The 1932 film is the sexier, too. It introduces the female lead, a reincarnation of Imhotep's love, a priestess of Isis, as a young woman staying in Cairo with her psychiatrist. Imhotep is the mummy played by Karloff--he's resurrected, of course, when some archaeologists tamper with artefacts they don't understand.
Though one of the men warns against opening the magic scroll with the power to raise the dead--this is Doctor Muller played by Edward Van Sloan, the same guy who plays Van Helsing in Todd Browning's Dracula
and he plays basically the same role. He's an important part of the film's weakest plot point, when he goes abruptly from trying to appease the agent of the ancient curse to fighting him. At the same moment, Imhotep for no reason decides not to take back the scroll he's been murdering people to get when he knows it's just in the next room.
But the scenes between him and Helen (Zita Johann) are wonderfully bittersweet. As usual, the good normal human fellow she's supposed to end up with is tremendously dull. Sometimes I wonder if Francis Ford Coppola didn't know what he was doing when he cast Keanu Reeves as Jonathan Harker.
Helen is confused when being put in costume returns all her memory of being the Princess Ankh-es-en-Amon as well as well as the memory of loving Imhotep. For some reason she rebuffs the big reanimated corpse.
Karloff only wears the famous bandages at the beginning of the film, spending most of the rest of it in fez and robe. And he's perfectly capable of speaking. He plays Imhotep with restraint allowing feelings to subtly play over his enormous features. One watching him has the impression of unimaginable fatigue, sadness, and a sort of hopeless but unshakable resolve.
I'd say Christopher Lee does just as well in the 1959 film though since his mummy's tongue was cut out before death he's deprived of his famous bass.

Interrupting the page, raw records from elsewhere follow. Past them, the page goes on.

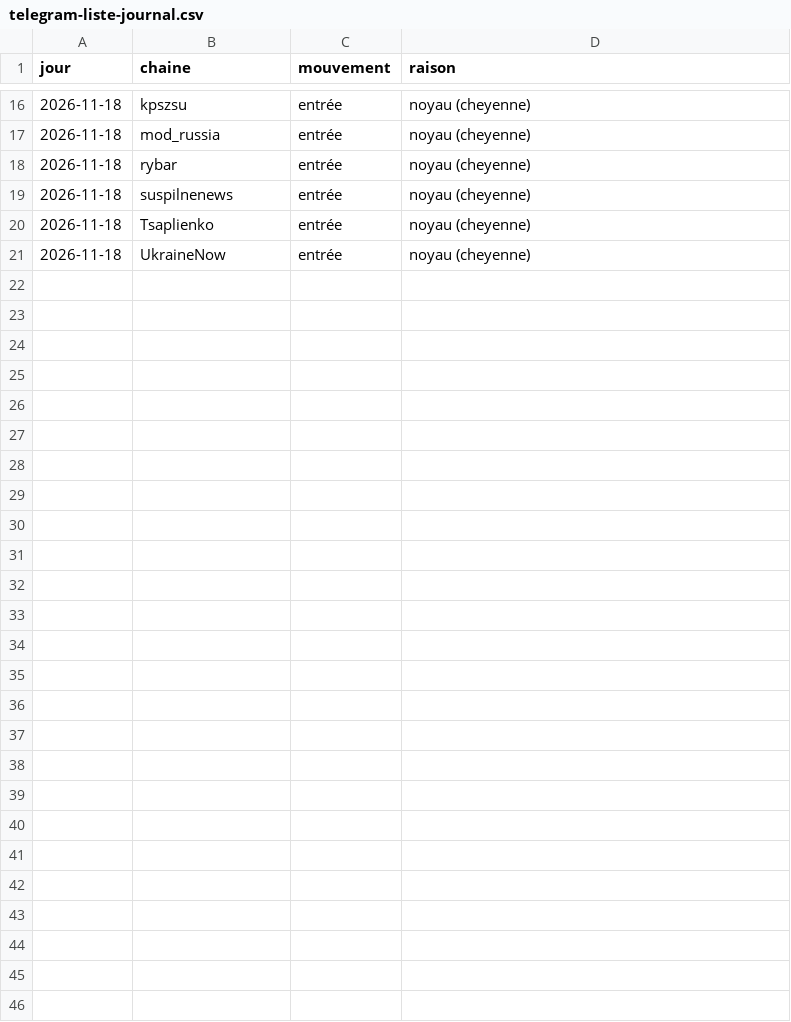
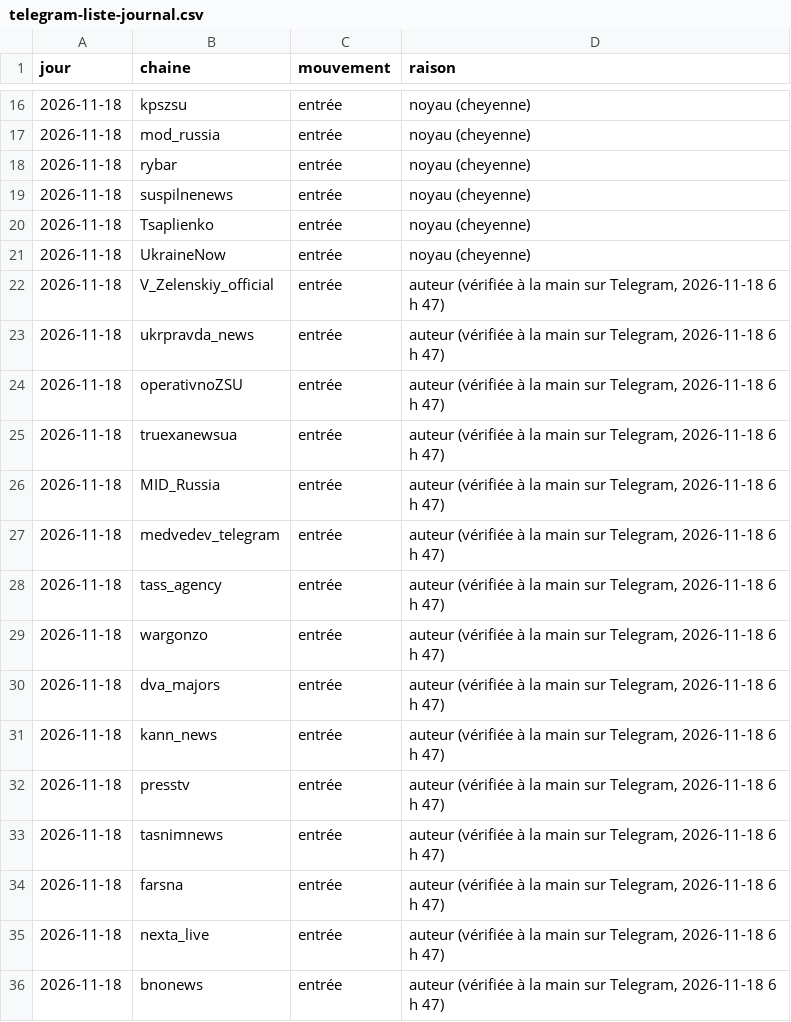
Before and after one commit to Othman-Benbrahim/metac-bot-template, a CSV file: registre/telegram-liste-journal.csv, drawn as a sheet; only a part is shown, gaps mark what is left out; the diff names each change by its address in the sheet, - before the commit and + after, or states it on an @@ line.

```diff
--- a/registre/telegram-liste-journal.csv
+++ b/registre/telegram-liste-journal.csv
+row 22: 2026-11-18 | V_Zelenskiy_official | entrée | auteur (vérifiée à la main sur Telegram, 2026-11-18 6 h 47)
+row 23: 2026-11-18 | ukrpravda_news | entrée | auteur (vérifiée à la main sur Telegram, 2026-11-18 6 h 47)
+row 24: 2026-11-18 | operativnoZSU | entrée | auteur (vérifiée à la main sur Telegram, 2026-11-18 6 h 47)
+row 25: 2026-11-18 | truexanewsua | entrée | auteur (vérifiée à la main sur Telegram, 2026-11-18 6 h 47)
+row 26: 2026-11-18 | MID_Russia | entrée | auteur (vérifiée à la main sur Telegram, 2026-11-18 6 h 47)
+row 27: 2026-11-18 | medvedev_telegram | entrée | auteur (vérifiée à la main sur Telegram, 2026-11-18 6 h 47)
+row 28: 2026-11-18 | tass_agency | entrée | auteur (vérifiée à la main sur Telegram, 2026-11-18 6 h 47)
+row 29: 2026-11-18 | wargonzo | entrée | auteur (vérifiée à la main sur Telegram, 2026-11-18 6 h 47)
+row 30: 2026-11-18 | dva_majors | entrée | auteur (vérifiée à la main sur Telegram, 2026-11-18 6 h 47)
+row 31: 2026-11-18 | kann_news | entrée | auteur (vérifiée à la main sur Telegram, 2026-11-18 6 h 47)
+row 32: 2026-11-18 | presstv | entrée | auteur (vérifiée à la main sur Telegram, 2026-11-18 6 h 47)
+row 33: 2026-11-18 | tasnimnews | entrée | auteur (vérifiée à la main sur Telegram, 2026-11-18 6 h 47)
+row 34: 2026-11-18 | farsna | entrée | auteur (vérifiée à la main sur Telegram, 2026-11-18 6 h 47)
+row 35: 2026-11-18 | nexta_live | entrée | auteur (vérifiée à la main sur Telegram, 2026-11-18 6 h 47)
+row 36: 2026-11-18 | bnonews | entrée | auteur (vérifiée à la main sur Telegram, 2026-11-18 6 h 47)
```
Also changed, not shown: registre/telegram-chaines.csv.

There's an interesting flashback sequence to his life with the priestess but her reincarnated, present day self isn't introduced until an hour into the hour and a half film. This is when Peter Cushing as the certainly more interesting male lead suddenly looks up from his desk and realises his wife who the audience has never seen before looks exactly like the Egyptian princess he's spent a good part of his career researching.
She barely has enough time to be recognised and carried off by the mummy, though we do get this classic image.

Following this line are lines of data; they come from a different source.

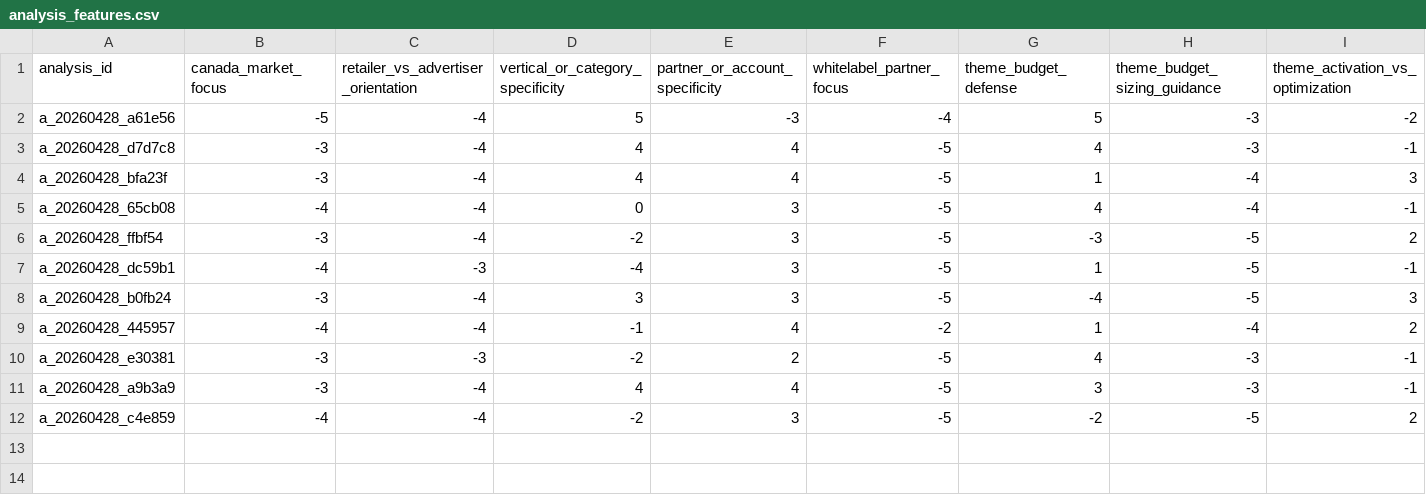
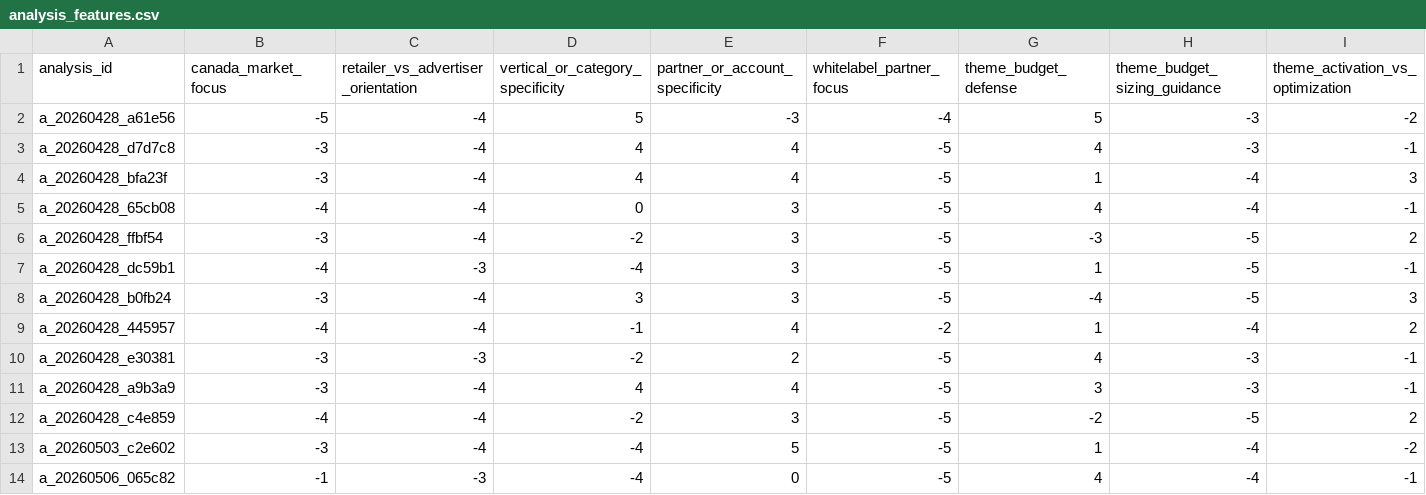
Before and after one commit to danielhan-hub/analysis-bank, a CSV file: analysis_features.csv, drawn as a sheet; only a part is shown; rows hold the shown columns only; the diff names each change by its address in the sheet, - before the commit and + after, or states it on an @@ line.

```diff
--- a/analysis_features.csv
+++ b/analysis_features.csv
+row 13: a_20260503_c2e602 | -3 | -4 | -4 | 5 | -5 | 1 | -4 | -2
+row 14: a_20260506_065c82 | -1 | -3 | -4 | 0 | -5 | 4 | -4 | -1
```
Also changed, not shown: 22 other files.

This is when she faints after realising she has complete control over the homicidal dead man. The fainting spells do seem to strike some gothic ladies at the most inopportune times.
Where the 1932 film looks like it was at least partially shot in Egypt, the 1959 film was clearly shot entirely in England, making copious use of an indoor set for desert exteriors.
There's a lot of coloured lighting in the film, a lot of inexplicable lighting. Sometimes it looks cheap, sometimes it has that big, artificial charm of a Hammer film.